> _ASSIGNMENT_:
A word-for-word copy of the data is what's wanted, with no pictures.

> _SUPPLIED DATA_:
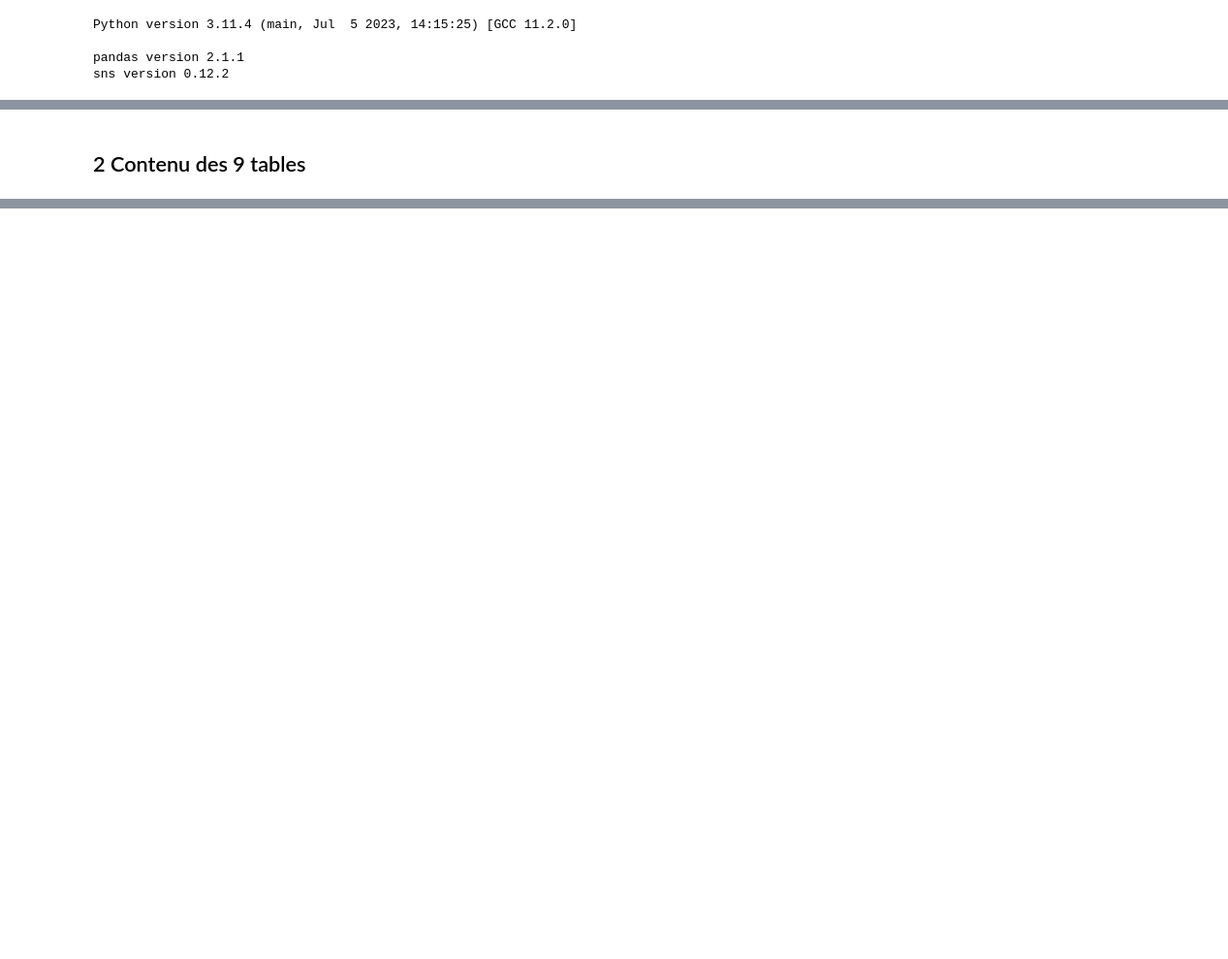
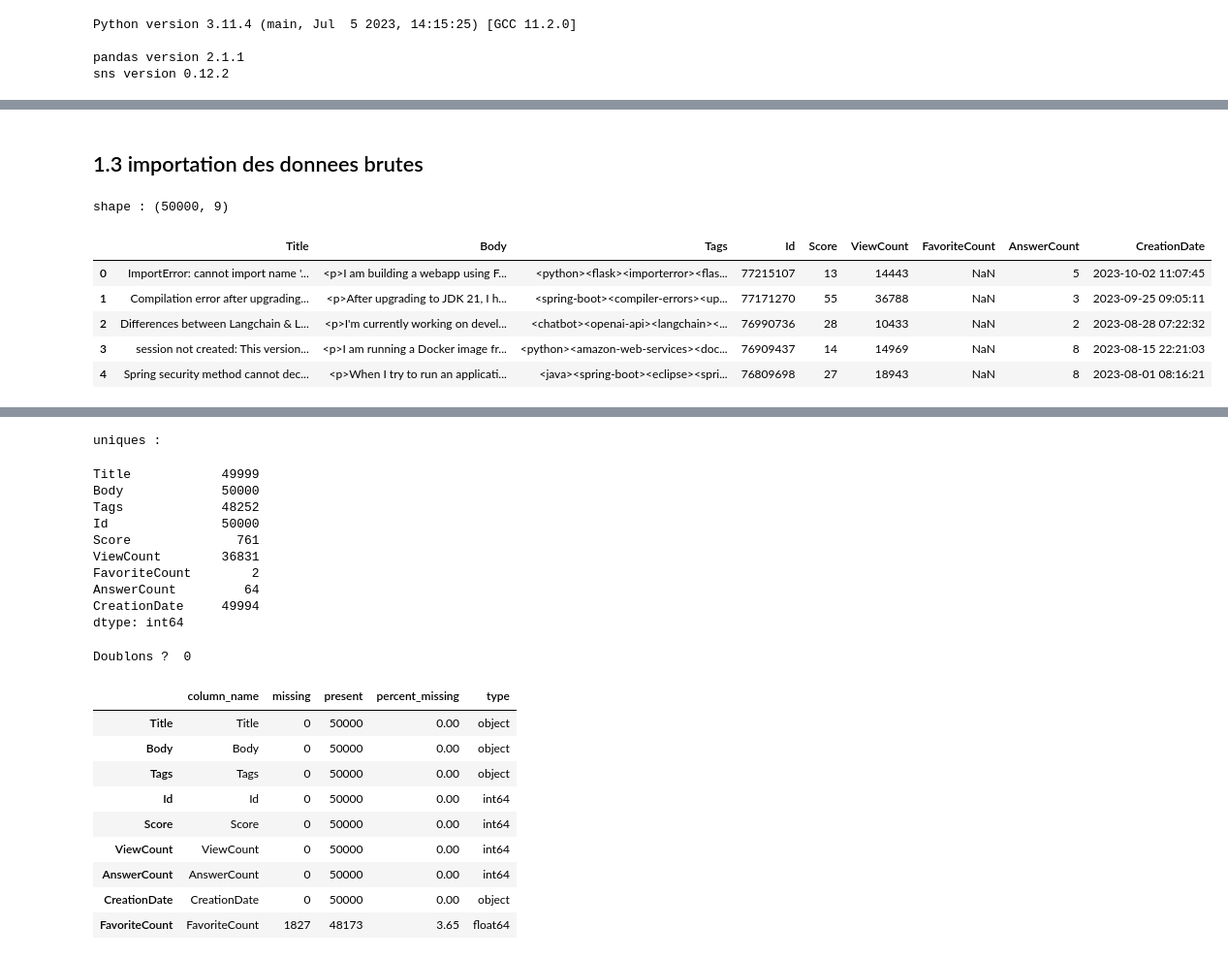
Before and after one commit to Kiwinokoto/ML_student, a Jupyter notebook: notebooks/Oudelet_Kevin_1_notebook_exploration_121123.ipynb, the cells around one changed output, grey strips where cells are left out. Shown: that part at 97% size. Cells and saved outputs as stored; diff of their text form; code cells hidden in the pictures; blank space fills up the shorter version.

```diff
--- a/notebooks/Oudelet_Kevin_1_notebook_exploration_121123.ipynb
+++ b/notebooks/Oudelet_Kevin_1_notebook_exploration_121123.ipynb
@@ -457,2 +457,27 @@ def get_colors(n=7):
-# %% [markdown]
-## 2 Contenu des 9 tables
+# %% [markdown]
+## 1.3 importation des donnees brutes
+# %%
+# Donnees compressées sinon on dépasse la limite /objet de Github (50Mb)
+
+# Specify the path to the zip file
+zip_file_path = './../data/raw_data/QueryResults.csv.zip'
+
+# Specify the directory where you want to extract the contents
+extract_to_dir = './../data/raw_data/QueryResults.csv'
+
+# Open the zip file
+with ZipFile(zip_file_path, 'r') as zip_ref:
+    # Extract all the contents into the specified directory
+    zip_ref.extractall(extract_to_dir)
+
+raw_data = pd.read_csv('./../data/raw_data/QueryResults.csv', sep=',')
+
+quick_look(raw_data)
+# %% [output]
+shape : (50000, 9)
+|  | Title | Body | Tags | Id | Score | ViewCount | FavoriteCount | AnswerCount | CreationDate |
+| 0 | ImportError: cannot import name '... | <p>I am building a webapp using F... | <python><flask><importerror><flas... | 77215107 | 13 | 14443 | NaN | 5 | 2023-10-02 11:07:45 |
+| 1 | Compilation error after upgrading... | <p>After upgrading to JDK 21, I h... | <spring-boot><compiler-errors><up... | 77171270 | 55 | 36788 | NaN | 3 | 2023-09-25 09:05:11 |
+| 2 | Differences between Langchain & L... | <p>I'm currently working on devel... | <chatbot><openai-api><langchain><... | 76990736 | 28 | 10433 | NaN | 2 | 2023-08-28 07:22:32 |
+| 3 | session not created: This version... | <p>I am running a Docker image fr... | <python><amazon-web-services><doc... | 76909437 | 14 | 14969 | NaN | 8 | 2023-08-15 22:21:03 |
+| 4 | Spring security method cannot dec... | <p>When I try to run an applicati... | <java><spring-boot><eclipse><spri... | 76809698 | 27 | 18943 | NaN | 8 | 2023-08-01 08:16:21 |
@@ -458,0 +490,22 @@ def get_colors(n=7):
+uniques :
+Title            49999
+Body             50000
+Tags             48252
+Id               50000
+Score              761
+ViewCount        36831
+FavoriteCount        2
+AnswerCount         64
+CreationDate     49994
+dtype: int64
+Doublons ?  0
+|  | column_name | missing | present | percent_missing | type |
+| Title | Title | 0 | 50000 | 0.00 | object |
+| Body | Body | 0 | 50000 | 0.00 | object |
+| Tags | Tags | 0 | 50000 | 0.00 | object |
+| Id | Id | 0 | 50000 | 0.00 | int64 |
+| Score | Score | 0 | 50000 | 0.00 | int64 |
+| ViewCount | ViewCount | 0 | 50000 | 0.00 | int64 |
+| AnswerCount | AnswerCount | 0 | 50000 | 0.00 | int64 |
+| CreationDate | CreationDate | 0 | 50000 | 0.00 | object |
+| FavoriteCount | FavoriteCount | 1827 | 48173 | 3.65 | float64 |
```
Also changed, not shown: parts of 7 cells of this notebook, 2 other files.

> _RESULT OF THE EXERCISE_:
Before and after one commit to Kiwinokoto/ML_student, a Jupyter notebook: notebooks/Oudelet_Kevin_1_notebook_exploration_121123.ipynb, the cells around one changed output, grey strips where cells are left out. Shown: that part at 97% size. Cells and saved outputs as stored; diff of their text form; code cells hidden in the pictures; blank space fills up the shorter version.

```diff
--- a/notebooks/Oudelet_Kevin_1_notebook_exploration_121123.ipynb
+++ b/notebooks/Oudelet_Kevin_1_notebook_exploration_121123.ipynb
@@ -457,2 +457,27 @@ def get_colors(n=7):
-# %% [markdown]
-## 2 Contenu des 9 tables
+# %% [markdown]
+## 1.3 importation des donnees brutes
+# %%
+# Donnees compressées sinon on dépasse la limite /objet de Github (50Mb)
+
+# Specify the path to the zip file
+zip_file_path = './../data/raw_data/QueryResults.csv.zip'
+
+# Specify the directory where you want to extract the contents
+extract_to_dir = './../data/raw_data/QueryResults.csv'
+
+# Open the zip file
+with ZipFile(zip_file_path, 'r') as zip_ref:
+    # Extract all the contents into the specified directory
+    zip_ref.extractall(extract_to_dir)
+
+raw_data = pd.read_csv('./../data/raw_data/QueryResults.csv', sep=',')
+
+quick_look(raw_data)
+# %% [output]
+shape : (50000, 9)
+|  | Title | Body | Tags | Id | Score | ViewCount | FavoriteCount | AnswerCount | CreationDate |
+| 0 | ImportError: cannot import name '... | <p>I am building a webapp using F... | <python><flask><importerror><flas... | 77215107 | 13 | 14443 | NaN | 5 | 2023-10-02 11:07:45 |
+| 1 | Compilation error after upgrading... | <p>After upgrading to JDK 21, I h... | <spring-boot><compiler-errors><up... | 77171270 | 55 | 36788 | NaN | 3 | 2023-09-25 09:05:11 |
+| 2 | Differences between Langchain & L... | <p>I'm currently working on devel... | <chatbot><openai-api><langchain><... | 76990736 | 28 | 10433 | NaN | 2 | 2023-08-28 07:22:32 |
+| 3 | session not created: This version... | <p>I am running a Docker image fr... | <python><amazon-web-services><doc... | 76909437 | 14 | 14969 | NaN | 8 | 2023-08-15 22:21:03 |
+| 4 | Spring security method cannot dec... | <p>When I try to run an applicati... | <java><spring-boot><eclipse><spri... | 76809698 | 27 | 18943 | NaN | 8 | 2023-08-01 08:16:21 |
@@ -458,0 +490,22 @@ def get_colors(n=7):
+uniques :
+Title            49999
+Body             50000
+Tags             48252
+Id               50000
+Score              761
+ViewCount        36831
+FavoriteCount        2
+AnswerCount         64
+CreationDate     49994
+dtype: int64
+Doublons ?  0
+|  | column_name | missing | present | percent_missing | type |
+| Title | Title | 0 | 50000 | 0.00 | object |
+| Body | Body | 0 | 50000 | 0.00 | object |
+| Tags | Tags | 0 | 50000 | 0.00 | object |
+| Id | Id | 0 | 50000 | 0.00 | int64 |
+| Score | Score | 0 | 50000 | 0.00 | int64 |
+| ViewCount | ViewCount | 0 | 50000 | 0.00 | int64 |
+| AnswerCount | AnswerCount | 0 | 50000 | 0.00 | int64 |
+| CreationDate | CreationDate | 0 | 50000 | 0.00 | object |
+| FavoriteCount | FavoriteCount | 1827 | 48173 | 3.65 | float64 |
```
Also changed, not shown: parts of 7 cells of this notebook, 2 other files.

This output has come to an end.